TASK OBJECTIVE — Take the data that sits below and write it out again exactly.
(Beginning of SUPPLIED ENTRIES)
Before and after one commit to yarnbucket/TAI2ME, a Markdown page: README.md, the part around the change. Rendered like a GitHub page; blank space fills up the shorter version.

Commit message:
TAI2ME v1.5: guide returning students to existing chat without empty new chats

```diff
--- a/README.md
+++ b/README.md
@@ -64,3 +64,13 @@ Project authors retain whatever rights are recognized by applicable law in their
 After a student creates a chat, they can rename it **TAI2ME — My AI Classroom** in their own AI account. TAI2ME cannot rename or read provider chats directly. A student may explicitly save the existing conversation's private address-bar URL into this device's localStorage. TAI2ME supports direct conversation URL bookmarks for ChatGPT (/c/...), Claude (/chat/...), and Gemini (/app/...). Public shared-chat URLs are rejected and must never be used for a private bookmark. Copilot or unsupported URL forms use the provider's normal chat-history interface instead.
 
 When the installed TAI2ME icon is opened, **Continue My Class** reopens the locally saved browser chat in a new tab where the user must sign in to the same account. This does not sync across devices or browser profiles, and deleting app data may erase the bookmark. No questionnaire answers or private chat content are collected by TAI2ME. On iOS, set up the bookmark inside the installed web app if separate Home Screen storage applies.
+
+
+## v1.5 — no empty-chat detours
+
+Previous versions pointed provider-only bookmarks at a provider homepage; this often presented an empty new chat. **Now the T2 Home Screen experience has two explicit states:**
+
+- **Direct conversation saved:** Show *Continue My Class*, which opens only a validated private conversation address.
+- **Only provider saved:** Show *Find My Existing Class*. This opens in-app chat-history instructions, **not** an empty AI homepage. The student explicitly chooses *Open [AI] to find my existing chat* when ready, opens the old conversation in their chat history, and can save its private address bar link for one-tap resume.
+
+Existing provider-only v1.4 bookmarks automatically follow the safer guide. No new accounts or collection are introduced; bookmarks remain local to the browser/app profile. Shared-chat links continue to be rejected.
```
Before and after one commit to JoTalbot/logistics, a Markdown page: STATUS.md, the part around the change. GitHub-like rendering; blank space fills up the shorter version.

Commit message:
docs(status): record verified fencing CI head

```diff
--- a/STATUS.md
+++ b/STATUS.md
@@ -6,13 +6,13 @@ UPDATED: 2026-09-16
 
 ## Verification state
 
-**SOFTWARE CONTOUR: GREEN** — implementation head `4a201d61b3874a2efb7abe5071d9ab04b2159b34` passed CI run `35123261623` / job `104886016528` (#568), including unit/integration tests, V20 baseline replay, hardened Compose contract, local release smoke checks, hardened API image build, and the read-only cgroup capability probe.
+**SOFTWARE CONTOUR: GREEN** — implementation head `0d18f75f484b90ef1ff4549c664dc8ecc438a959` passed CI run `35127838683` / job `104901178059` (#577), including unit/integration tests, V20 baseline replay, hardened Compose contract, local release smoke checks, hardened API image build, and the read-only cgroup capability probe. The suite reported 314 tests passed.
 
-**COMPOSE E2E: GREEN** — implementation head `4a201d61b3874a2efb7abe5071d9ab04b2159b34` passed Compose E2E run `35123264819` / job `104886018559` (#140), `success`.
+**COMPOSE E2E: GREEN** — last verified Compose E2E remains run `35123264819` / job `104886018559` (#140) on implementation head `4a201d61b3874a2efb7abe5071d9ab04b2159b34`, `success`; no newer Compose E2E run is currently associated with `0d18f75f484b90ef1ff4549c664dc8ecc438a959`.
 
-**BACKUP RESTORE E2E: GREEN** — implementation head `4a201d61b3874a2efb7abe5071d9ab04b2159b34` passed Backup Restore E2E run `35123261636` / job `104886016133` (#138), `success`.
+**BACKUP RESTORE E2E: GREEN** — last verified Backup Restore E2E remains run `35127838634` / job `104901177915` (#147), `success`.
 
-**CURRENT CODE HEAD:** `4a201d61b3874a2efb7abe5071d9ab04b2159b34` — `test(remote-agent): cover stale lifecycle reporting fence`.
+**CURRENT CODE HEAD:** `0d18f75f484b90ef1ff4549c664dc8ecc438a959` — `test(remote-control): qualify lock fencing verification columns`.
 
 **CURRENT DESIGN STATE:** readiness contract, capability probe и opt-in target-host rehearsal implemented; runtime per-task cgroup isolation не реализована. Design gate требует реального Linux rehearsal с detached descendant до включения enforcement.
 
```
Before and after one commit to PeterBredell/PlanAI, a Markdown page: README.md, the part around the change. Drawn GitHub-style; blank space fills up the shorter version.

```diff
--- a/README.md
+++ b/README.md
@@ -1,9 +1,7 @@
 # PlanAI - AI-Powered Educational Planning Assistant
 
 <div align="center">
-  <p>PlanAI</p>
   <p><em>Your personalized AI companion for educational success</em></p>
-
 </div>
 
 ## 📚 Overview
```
(End of SUPPLIED ENTRIES)
OUTPUT BELOW —
Before and after one commit to yarnbucket/TAI2ME, a Markdown page: README.md, the part around the change. Rendered like a GitHub page; blank space fills up the shorter version.

Commit message:
TAI2ME v1.5: guide returning students to existing chat without empty new chats

```diff
--- a/README.md
+++ b/README.md
@@ -64,3 +64,13 @@ Project authors retain whatever rights are recognized by applicable law in their
 After a student creates a chat, they can rename it **TAI2ME — My AI Classroom** in their own AI account. TAI2ME cannot rename or read provider chats directly. A student may explicitly save the existing conversation's private address-bar URL into this device's localStorage. TAI2ME supports direct conversation URL bookmarks for ChatGPT (/c/...), Claude (/chat/...), and Gemini (/app/...). Public shared-chat URLs are rejected and must never be used for a private bookmark. Copilot or unsupported URL forms use the provider's normal chat-history interface instead.
 
 When the installed TAI2ME icon is opened, **Continue My Class** reopens the locally saved browser chat in a new tab where the user must sign in to the same account. This does not sync across devices or browser profiles, and deleting app data may erase the bookmark. No questionnaire answers or private chat content are collected by TAI2ME. On iOS, set up the bookmark inside the installed web app if separate Home Screen storage applies.
+
+
+## v1.5 — no empty-chat detours
+
+Previous versions pointed provider-only bookmarks at a provider homepage; this often presented an empty new chat. **Now the T2 Home Screen experience has two explicit states:**
+
+- **Direct conversation saved:** Show *Continue My Class*, which opens only a validated private conversation address.
+- **Only provider saved:** Show *Find My Existing Class*. This opens in-app chat-history instructions, **not** an empty AI homepage. The student explicitly chooses *Open [AI] to find my existing chat* when ready, opens the old conversation in their chat history, and can save its private address bar link for one-tap resume.
+
+Existing provider-only v1.4 bookmarks automatically follow the safer guide. No new accounts or collection are introduced; bookmarks remain local to the browser/app profile. Shared-chat links continue to be rejected.
```
Before and after one commit to JoTalbot/logistics, a Markdown page: STATUS.md, the part around the change. GitHub-like rendering; blank space fills up the shorter version.

Commit message:
docs(status): record verified fencing CI head

```diff
--- a/STATUS.md
+++ b/STATUS.md
@@ -6,13 +6,13 @@ UPDATED: 2026-09-16
 
 ## Verification state
 
-**SOFTWARE CONTOUR: GREEN** — implementation head `4a201d61b3874a2efb7abe5071d9ab04b2159b34` passed CI run `35123261623` / job `104886016528` (#568), including unit/integration tests, V20 baseline replay, hardened Compose contract, local release smoke checks, hardened API image build, and the read-only cgroup capability probe.
+**SOFTWARE CONTOUR: GREEN** — implementation head `0d18f75f484b90ef1ff4549c664dc8ecc438a959` passed CI run `35127838683` / job `104901178059` (#577), including unit/integration tests, V20 baseline replay, hardened Compose contract, local release smoke checks, hardened API image build, and the read-only cgroup capability probe. The suite reported 314 tests passed.
 
-**COMPOSE E2E: GREEN** — implementation head `4a201d61b3874a2efb7abe5071d9ab04b2159b34` passed Compose E2E run `35123264819` / job `104886018559` (#140), `success`.
+**COMPOSE E2E: GREEN** — last verified Compose E2E remains run `35123264819` / job `104886018559` (#140) on implementation head `4a201d61b3874a2efb7abe5071d9ab04b2159b34`, `success`; no newer Compose E2E run is currently associated with `0d18f75f484b90ef1ff4549c664dc8ecc438a959`.
 
-**BACKUP RESTORE E2E: GREEN** — implementation head `4a201d61b3874a2efb7abe5071d9ab04b2159b34` passed Backup Restore E2E run `35123261636` / job `104886016133` (#138), `success`.
+**BACKUP RESTORE E2E: GREEN** — last verified Backup Restore E2E remains run `35127838634` / job `104901177915` (#147), `success`.
 
-**CURRENT CODE HEAD:** `4a201d61b3874a2efb7abe5071d9ab04b2159b34` — `test(remote-agent): cover stale lifecycle reporting fence`.
+**CURRENT CODE HEAD:** `0d18f75f484b90ef1ff4549c664dc8ecc438a959` — `test(remote-control): qualify lock fencing verification columns`.
 
 **CURRENT DESIGN STATE:** readiness contract, capability probe и opt-in target-host rehearsal implemented; runtime per-task cgroup isolation не реализована. Design gate требует реального Linux rehearsal с detached descendant до включения enforcement.
 
```
Before and after one commit to PeterBredell/PlanAI, a Markdown page: README.md, the part around the change. Drawn GitHub-style; blank space fills up the shorter version.

```diff
--- a/README.md
+++ b/README.md
@@ -1,9 +1,7 @@
 # PlanAI - AI-Powered Educational Planning Assistant
 
 <div align="center">
-  <p>PlanAI</p>
   <p><em>Your personalized AI companion for educational success</em></p>
-
 </div>
 
 ## 📚 Overview
```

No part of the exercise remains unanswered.